Improving Host Response to Implantable Glucose Sensors via Nitric Oxide Release

Award Information
Agency:
Department of Health and Human Services
Branch
n/a
Amount:
$995,855.00
Award Year:
2011
Program:
SBIR
Phase:
Phase I
Contract:
1R43DK093119-01
Award Id:
n/a
Agency Tracking Number:
R43DK093119
Solicitation Year:
2011
Solicitation Topic Code:
NIDDK
Solicitation Number:
DK10-008
Small Business Information
4222 Emperor Blvd, Suite 470, Durham, NC, -
Hubzone Owned:
N
Minority Owned:
N
Woman Owned:
N
Duns:
621609556
Principal Investigator:
NATHANSTASKO
(919) 485-8080
nstasko@novanonline.com
Business Contact:
CARIGREEN
(919) 485-8080
cgreen@novanonline.com
Research Institute:
Stub

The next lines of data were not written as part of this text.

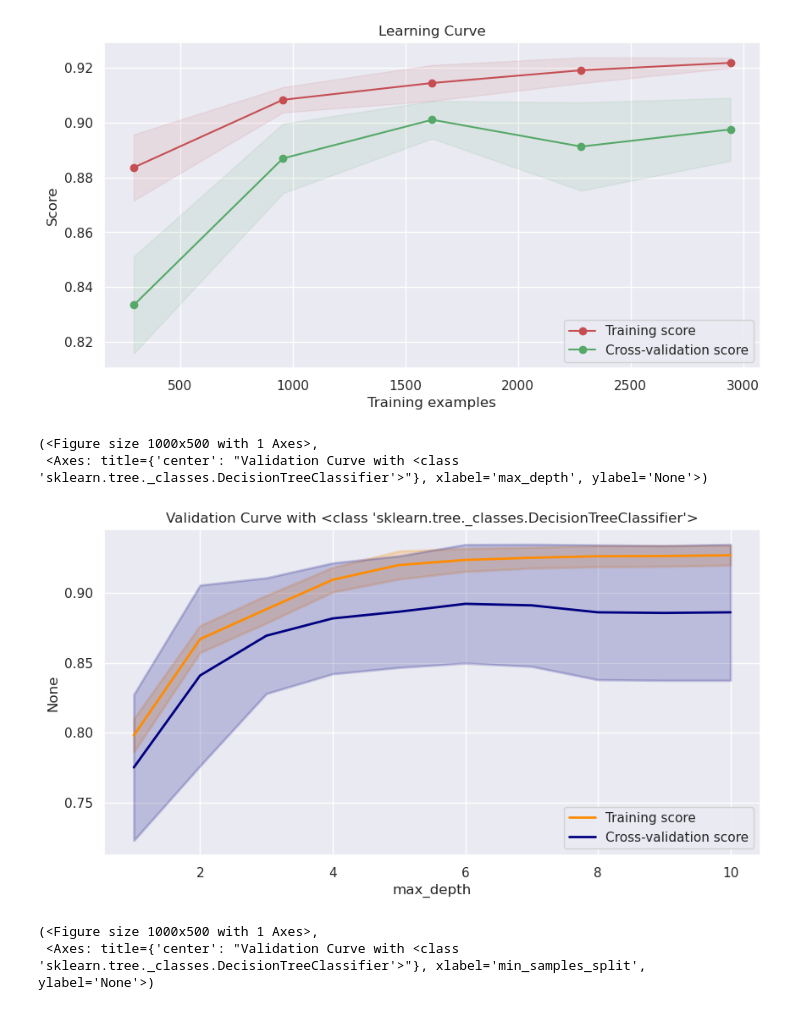
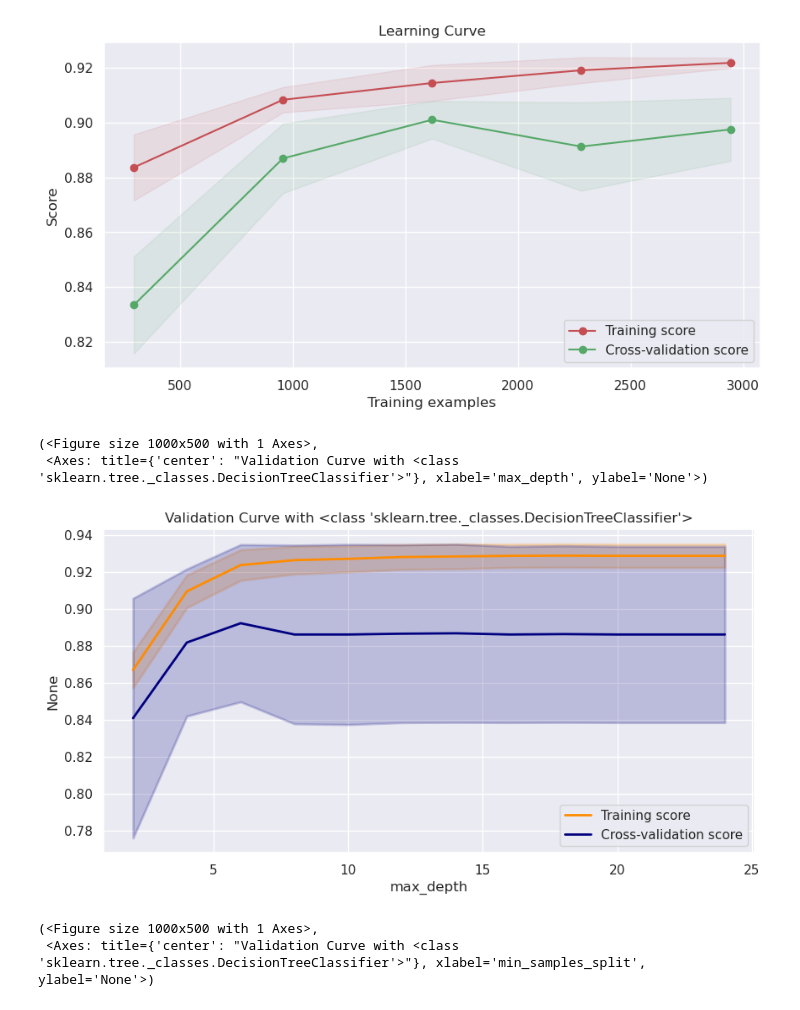
Before and after one commit to KyleSDeveloper/data-science-machine-learning-main, a Jupyter notebook: notebooks/07_Decision_Trees_Cross_Validation.ipynb, the cells around one changed output. Drawn from its saved outputs; the diff is of its cells as text; code cells hidden in the pictures.

```diff
--- a/notebooks/07_Decision_Trees_Cross_Validation.ipynb
+++ b/notebooks/07_Decision_Trees_Cross_Validation.ipynb
@@ -315,11 +315,11 @@ plt.show()
 [figure]
 # %%
 # Plot validation curve for max_depth
-plot_validation_curve(clf, X, y, param_name="max_depth", param_range=[1, 2, 3, 4, 5, 6, 7, 8, 9, 10])
+plot_validation_curve(clf, X, y, param_name="max_depth", param_range=[2, 4, 6, 8, 10, 12, 14, 16, 18, 20, 22, 24])
 # %% [output]
 (<Figure size 1000x500 with 1 Axes>,
  <Axes: title={'center': "Validation Curve with <class 'sklearn.tree._classes.DecisionTreeClassifier'>"}, xlabel='max_depth', ylabel='None'>)
-[figure, old version]
+[figure, new version]
 # %%
 # Plot validation curve for min_samples_split
 plot_validation_curve(clf, X, y, param_name="min_samples_split", param_range=[2, 5, 10, 20, 50, 100])
```
Also changed, not shown: parts of 1 cell of this notebook, 5 other files.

Abstract
DESCRIPTION (provided by applicant): Approximately 24 million adults and children in the United States have 1 Diabetes Mellitus (diabetes) and 1.6 million new cases are diagnosed each year. Type 2 is the most common form of the disease accounting for over90% of the diabetics worldwide. The remaining 5 to 10% of diabetics are plagued with the more serious Type 1 condition which is most often diagnosed in children, adolescents or young adults and is characterized by the body's inability to produce insulin. Type 1 diabetics living with this disease must frequently monitor their blood glucose levels to prevent deleterious bouts of hyper- or hypoglycemia. The 2010 American Diabetes Association guidelines recommend testing three or more times a day which resultsin a minimum of 1,095 finger sticks per year. Because of the cost, pain, and inconvenience of needle sticks, many diabetics do not follow the rigorous monitoring schedule necessary for maintaining healthy blood glucose levels. Continuous glucose monitoringsystems provide an alternative, real-time method for metabolic control. However, the reliability and resulting clinical utility of continuous glucose monitors is limited due the body's adverse response to subcutaneous implants. Current scientific knowledge regarding nitric oxide's role in reducing inflammation, preventing scar tissue formation, and increasing new blood vessel formation suggests that nitric oxide-releasing surfaces may create an optimal tissue environment to improve the accuracy of continuous glucose monitors. The purpose of this project is to create a nitric oxide-releasing device coating, using Novan's proprietary nitric oxide-releasing nanoparticle technology (Nitricil(tm)), to reduce the foreign body response that occurs upon implantation of subcutaneous glucose sensors. Through this two year, Phase I SBIR the Company aims to: 1) evaluate the foreign body response of Nitricil(tm) coated platinum wires in a rabbit animal model as a function of nitric oxide concentration and release kinetics; 2) fabricate four layer enzymatic glucose sensors using the optimized Nitricil(tm) coating from Aim 1 and evaluate sensor response using a lt 10% loss in sensitivity, response time, and/or linearity as pass/fail criteria; and 3) demonstrate the stability of both the nitric oxide-releasing coating and the enzyme-based sensor function on terminally sterilized sensors over time. Following the completion of Phase I milestones, Novan will explore the scale up of sensor dip-coating procedures, apply the coating to commercially available devices provided by a corporate partner, evaluate the biocompatibility of finished glucose sensors according to ISO-10993 and FDA guidelines, and conduct proof-of-concept testing of the Nitricil(tm)- coated glucose sensor in porcine animal models to establish mean absolute percent deviation from blood glucose levels. PUBLIC HEALTH RELEVANCE: Approximately 24 million Americans have Diabetes Mellitus (diabetes) at an annual economic cost of nearly 200 billion. Type 1 diabetics living with this disease must frequently monitor their blood glucose levels to prevent deleterious bouts of hyper- or hypoglycemia. Continuous glucose monitoring systems provide a real time method for metabolic control and have made significant stridestoward a closed-loop system. However, the reliability and resulting clinical utility of continuous glucose monitors is limited due the body's poor response to subcutaneous implants. The goal of this Phase I project is to create a nitric oxide-releasingdevice coating to reduce the foreign body response that occurs upon implantation of subcutaneous glucose sensors and improve the accuracy of these devices.

* information listed above is at the time of submission.

Agency Micro-sites


SBA logo

Department of Agriculture logo

Department of Commerce logo

Department of Defense logo

Department of Education logo

Department of Energy logo

Department of Health and Human Services logo

Department of Homeland Security logo

Department of Transportation logo

Enviromental Protection Agency logo

National Aeronautics and Space Administration logo

National Science Foundation logo
US Flag An Official Website of the United States Government